[Provided information]

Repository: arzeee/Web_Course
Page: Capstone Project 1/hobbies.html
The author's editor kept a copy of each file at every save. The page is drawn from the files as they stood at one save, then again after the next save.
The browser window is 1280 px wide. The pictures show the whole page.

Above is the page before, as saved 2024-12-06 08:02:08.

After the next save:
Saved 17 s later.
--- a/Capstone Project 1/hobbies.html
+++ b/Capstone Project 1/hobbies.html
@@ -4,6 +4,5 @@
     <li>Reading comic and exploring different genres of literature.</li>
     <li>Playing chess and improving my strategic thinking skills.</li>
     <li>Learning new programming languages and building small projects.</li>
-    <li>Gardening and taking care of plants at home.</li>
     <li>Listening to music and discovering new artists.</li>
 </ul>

[Exercise instructions] Reproduce the listing in full. Keep it exactly as written.

[Response area]
Repository: arzeee/Web_Course
Page: Capstone Project 1/hobbies.html
The author's editor kept a copy of each file at every save. The page is drawn from the files as they stood at one save, then again after the next save.
The browser window is 1280 px wide. The pictures show the whole page.

Above is the page before, as saved 2024-12-06 08:02:08.

After the next save:
Saved 17 s later.
--- a/Capstone Project 1/hobbies.html
+++ b/Capstone Project 1/hobbies.html
@@ -4,6 +4,5 @@
     <li>Reading comic and exploring different genres of literature.</li>
     <li>Playing chess and improving my strategic thinking skills.</li>
     <li>Learning new programming languages and building small projects.</li>
-    <li>Gardening and taking care of plants at home.</li>
     <li>Listening to music and discovering new artists.</li>
 </ul>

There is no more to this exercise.